We are in culinary love with champagne vinegar. We can’t always find it, but when we do we stock up. Our favorite brand is Sonoma. We love to use this in vinaigrettes because it offers a much more subtle flavor than some of our other go to choices. When we saw the recipe for Asparagus Salad with Champagne-Saffron Vinaigrette we knew that we had found our match. As hard as it is to find the champagne vinegar at less than $10 a bottle, it is even more difficult to find good saffron that won’t cost as much as your mortgage.
We started by snapping our asparagus stalks at the bottoms where they naturally bend. The asparagus was then blanched quickly and put into an ice bath before drying them out on a baking rack. Making vinaigrettes at home is so easy. It also means you are not getting all the preservatives that are found in salad dressings you buy at the market. For this vinaigrette we started by taking 1/4 teaspoon of the saffron threads and putting them in a little bowl with 1 teaspoon of boiling water. This process softened the threads and made them expand. We let this mixture stand for a few minutes and then added the 1 1/2 tablespoons of champagne vinegar, 1/2 teaspoon of Dijon mustard and a pinch of sugar. While whisking we added in 3 tablespoons of olive oil and seasoned with salt and pepper. The asparagus was added to the bowl along with 1/2 of a yellow pepper which we diced. This was tossed together to coat the vegetables. We served ours on a bed of lettuce. The book tells us that on the Titanic “the asparagus would have been presented in elongated dishes and served with special asparagus tongs”…when we read that we thought our next estate sale treasure hunt might well be for a pair of asparagus tongs…since we are a bit addicted to interesting kitchen utensils. This was a lovely light lunch. I will say that when you make your own vinaigrettes at home they are prone to separating because of the lack of additives that keep store bought dressings combined. Home made vinaigrettes are temporary emulsions so don’t be too hard on yourself if they separate. It is completely normal.

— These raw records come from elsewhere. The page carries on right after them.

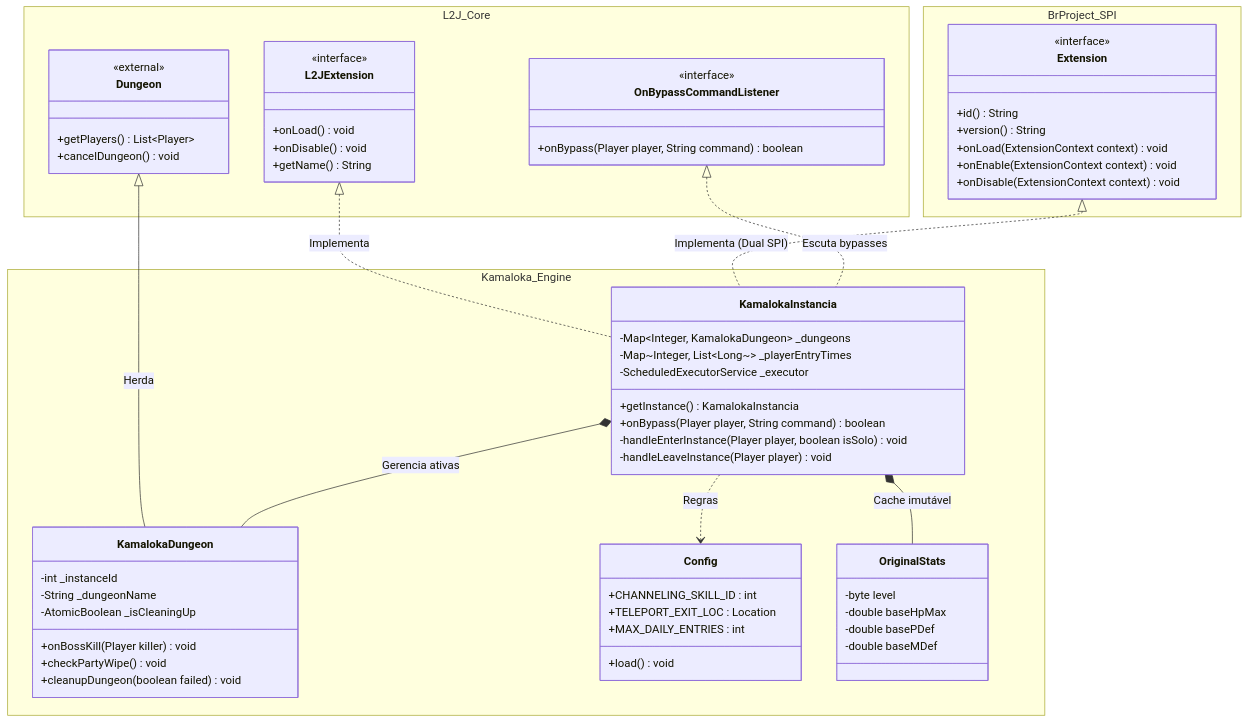
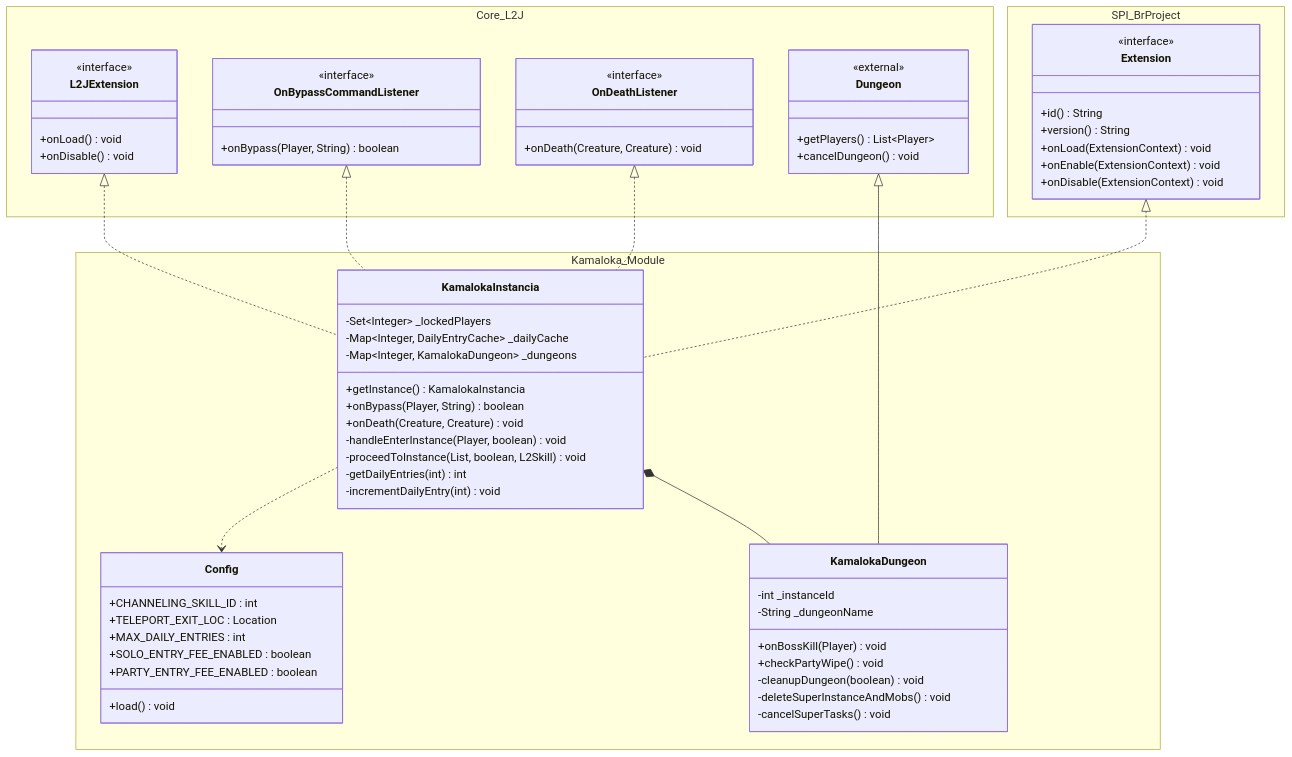
The first of 2 diagrams in README.md (Dhousefe/KamalokaInstance), drawn with Mermaid before and after one commit. The commit also changed other lines of this file and 8 other files, not shown here.

Commit message:
Implement entry fee system for Solo and Party modes in kamaloka configuration; removed monster status multipliers.

````diff
--- a/README.md
+++ b/README.md
@@ -55,73 +78,76 @@
 ```mermaid
 classDiagram
     direction TB
 
-    namespace L2J_Core {
+    namespace Core_L2J {
         class L2JExtension {
             <<interface>>
             +onLoad() void
             +onDisable() void
-            +getName() String
         }
         class OnBypassCommandListener {
             <<interface>>
-            +onBypass(Player player, String command) boolean
+            +onBypass(Player, String) boolean
+        }
+        class OnDeathListener {
+            <<interface>>
+            +onDeath(Creature, Creature) void
         }
         class Dungeon {
             <<external>>
             +getPlayers() List~Player~
             +cancelDungeon() void
         }
     }
 
-    namespace BrProject_SPI {
+    namespace SPI_BrProject {
         class Extension {
             <<interface>>
             +id() String
             +version() String
-            +onLoad(ExtensionContext context) void
-            +onEnable(ExtensionContext context) void
-            +onDisable(ExtensionContext context) void
+            +onLoad(ExtensionContext) void
+            +onEnable(ExtensionContext) void
+            +onDisable(ExtensionContext) void
         }
     }
 
-    namespace Kamaloka_Engine {
+    namespace Kamaloka_Module {
         class KamalokaInstancia {
+            -Set~Integer~ _lockedPlayers
+            -Map~Integer, DailyEntryCache~ _dailyCache
             -Map~Integer, KamalokaDungeon~ _dungeons
-            -Map~Integer, List~Long~~ _playerEntryTimes
-            -ScheduledExecutorService _executor
             +getInstance() KamalokaInstancia
-            +onBypass(Player player, String command) boolean
-            -handleEnterInstance(Player player, boolean isSolo) void
-            -handleLeaveInstance(Player player) void
+            +onBypass(Player, String) boolean
+            +onDeath(Creature, Creature) void
+            -handleEnterInstance(Player, boolean) void
+            -proceedToInstance(List, boolean, L2Skill) void
+            -getDailyEntries(int) int
+            -incrementDailyEntry(int) void
         }
         class KamalokaDungeon {
             -int _instanceId
             -String _dungeonName
-            -AtomicBoolean _isCleaningUp
-            +onBossKill(Player killer) void
+            +onBossKill(Player) void
             +checkPartyWipe() void
-            +cleanupDungeon(boolean failed) void
+            -cleanupDungeon(boolean) void
+            -deleteSuperInstanceAndMobs() void
+            -cancelSuperTasks() void
         }
         class Config {
             +CHANNELING_SKILL_ID : int
             +TELEPORT_EXIT_LOC : Location
             +MAX_DAILY_ENTRIES : int
+            +SOLO_ENTRY_FEE_ENABLED : boolean
+            +PARTY_ENTRY_FEE_ENABLED : boolean
             +load() void
-        }
-        class OriginalStats {
-            -byte level
-            -double baseHpMax
-            -double basePDef
-            -double baseMDef
         }
     }
 
-    L2JExtension <|.. KamalokaInstancia : Implementa
-    Extension <|.. KamalokaInstancia : Implementa (Dual SPI)
-    OnBypassCommandListener <|.. KamalokaInstancia : Escuta bypasses
-    Dungeon <|-- KamalokaDungeon : Herda
-    KamalokaInstancia *-- KamalokaDungeon : Gerencia ativas
-    KamalokaInstancia *-- OriginalStats : Cache imutável
-    KamalokaInstancia ..> Config : Regras
+    L2JExtension <|.. KamalokaInstancia
+    Extension <|.. KamalokaInstancia
+    OnBypassCommandListener <|.. KamalokaInstancia
+    OnDeathListener <|.. KamalokaInstancia
+    Dungeon <|-- KamalokaDungeon
+    KamalokaInstancia *-- KamalokaDungeon
+    KamalokaInstancia ..> Config
 ```
````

This might be a wee bit gruesome, but we are thinking it might be fun to recreate the entire menu one night for a little dinner party….followed of course with a viewing of the 1997 version of the movie with the same name. Who’s in?